My teacher didn’t like the instability of my bowing. It tended towards crooked (as in not parallel to the bridge), and with the hair on an angle to the string. The resulting sound was thin and reedy. I was usually unaware and unable to correct the problem. He prescribed the following prescriptive exercise on open strings: A simple detaché stroke, using only the forearm.
In this exercise I am to stabilize my shoulder, upper arm, wrist and fingers, and move only my forearm, and only within the range that the bow remains parallel to the bridge. The idea is to isolate a single movement and create a muscle-memory of where the right-arm-and-hand exist in space during this simple bowing motion.
Arm weight is in the string. Hair is flat on the string. Strings are open.
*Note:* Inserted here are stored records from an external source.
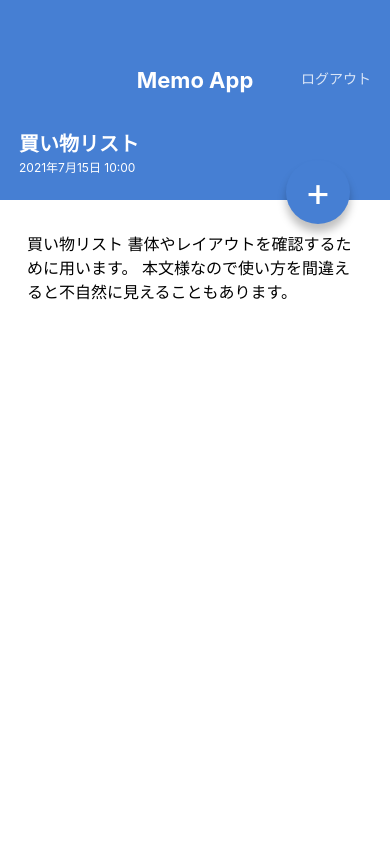
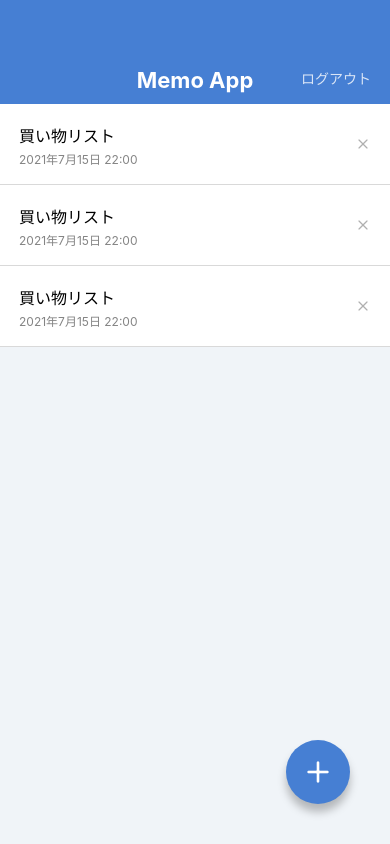
Before and after one commit to Issy-R/MemoApp202107, a React Native app: screen / in a window 390 px wide. Built offline with nearby package versions, Linux system fonts and the light colour scheme.

Commit message:
Use VectorIcons

```diff
--- a/App.jsx
+++ b/App.jsx
@@ -1,8 +1,9 @@
 import React from 'react';
-import MemoDetailScreen from './src/screens/MemoDetailScreen';
+// import MemoDetailScreen from './src/screens/MemoDetailScreen';
+import MemoListScreen from './src/screens/MemoListScreen';
 
 export default function App() {
   return (
-    <MemoDetailScreen />
+    <MemoListScreen />
   );
 }
--- a/package.json
+++ b/package.json
@@ -8,6 +8,7 @@
     "eject": "expo eject"
   },
   "dependencies": {
+    "@expo/vector-icons": "^12.0.5",
     "expo": "~42.0.1",
     "expo-status-bar": "~1.0.4",
     "prop-types": "^15.7.2",
--- a/src/components/CircleBotton.jsx
+++ b/src/components/CircleBotton.jsx
@@ -1,19 +1,20 @@
 import React from 'react';
-import { StyleSheet, Text, View } from 'react-native';
+import { StyleSheet, View } from 'react-native';
 import { shape, string } from 'prop-types';
+import { Feather } from '@expo/vector-icons';
 
 export default function CircleBotton(props) {
-  const { children, style } = props;
+  const { style, name } = props;
   return (
     <View style={[styles.circleBotton, style]}>
-      <Text style={styles.circleBottonLabel}>{children}</Text>
+      <Feather name={name} size={32} color="white" />
     </View>
   );
 }
 
 CircleBotton.propTypes = {
-  children: string.isRequired,
   style: shape(),
+  name: string.isRequired,
 };
 
 CircleBotton.defaultProps = {
--- a/src/components/MemoList.jsx
+++ b/src/components/MemoList.jsx
@@ -1,5 +1,6 @@
 import React from 'react';
 import { StyleSheet, Text, View } from 'react-native';
+import { Feather } from '@expo/vector-icons';
 
 export default function MemoList() {
   return (
@@ -10,7 +11,7 @@
           <Text style={styles.memoListItemDate}>2021年7月15日 22:00</Text>
         </View>
         <View>
-          <Text>X</Text>
+          <Feather name="x" size={16} color="#b0b0b0" />
         </View>
       </View>
       <View style={styles.memoListItem}>
@@ -19,7 +20,7 @@
           <Text style={styles.memoListItemDate}>2021年7月15日 22:00</Text>
         </View>
         <View>
-          <Text>X</Text>
+          <Feather name="x" size={16} color="#b0b0b0" />
         </View>
       </View>
       <View style={styles.memoListItem}>
@@ -28,7 +29,7 @@
           <Text style={styles.memoListItemDate}>2021年7月15日 22:00</Text>
         </View>
         <View>
-          <Text>X</Text>
+          <Feather name="x" size={16} color="#b0b0b0" />
         </View>
       </View>
     </View>
--- a/src/screens/MemoDetailScreen.jsx
+++ b/src/screens/MemoDetailScreen.jsx
@@ -20,7 +20,7 @@
           本文様なので使い方を間違えると不自然に見えることもあります。
         </Text>
       </ScrollView>
-      <CircleBotton style={{ top: 160, bottom: 'auto' }}>+</CircleBotton>
+      <CircleBotton style={{ top: 160, bottom: 'auto' }} name="edit-2" />
     </View>
   );
 }
--- a/src/screens/MemoListScreen.jsx
+++ b/src/screens/MemoListScreen.jsx
@@ -9,7 +9,7 @@
     <View style={styles.container}>
       <AppBar />
       <MemoList />
-      <CircleBotton>+</CircleBotton>
+      <CircleBotton name="plus" />
     </View>
   );
 }
```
Sound is full and ringy. I do this exercise for several minutes daily, working to (1) develop a physical feeling of where my arm is in space when the sound is best; (2) develop an ability to return my arm to this place when the sound is off; (3) develop a level of comfort such that any other place for my arm feels like a deliberately chosen aberration, rather than a place it ended up unknowingly by accident.
I open every practice session with this exercise, and return to it whenever my bowing goes wonky. I do the forearm exercise before playing a piece. And also frequently before playing each phrase when I break down a piece. I do this exercise a lot, seeking a level of physical ease and comfort and sonic fullness that come automatically. Seeking muscle memory.
The exercise becomes meditative. To add complexity, I add string crossings. At the next lesson my teacher asks for the same exercise, but with a martelé stroke. The position and the motion of this exercise will become “home base” for bowing, out of which all further complexities of bowing will emerge, one simple step at a time.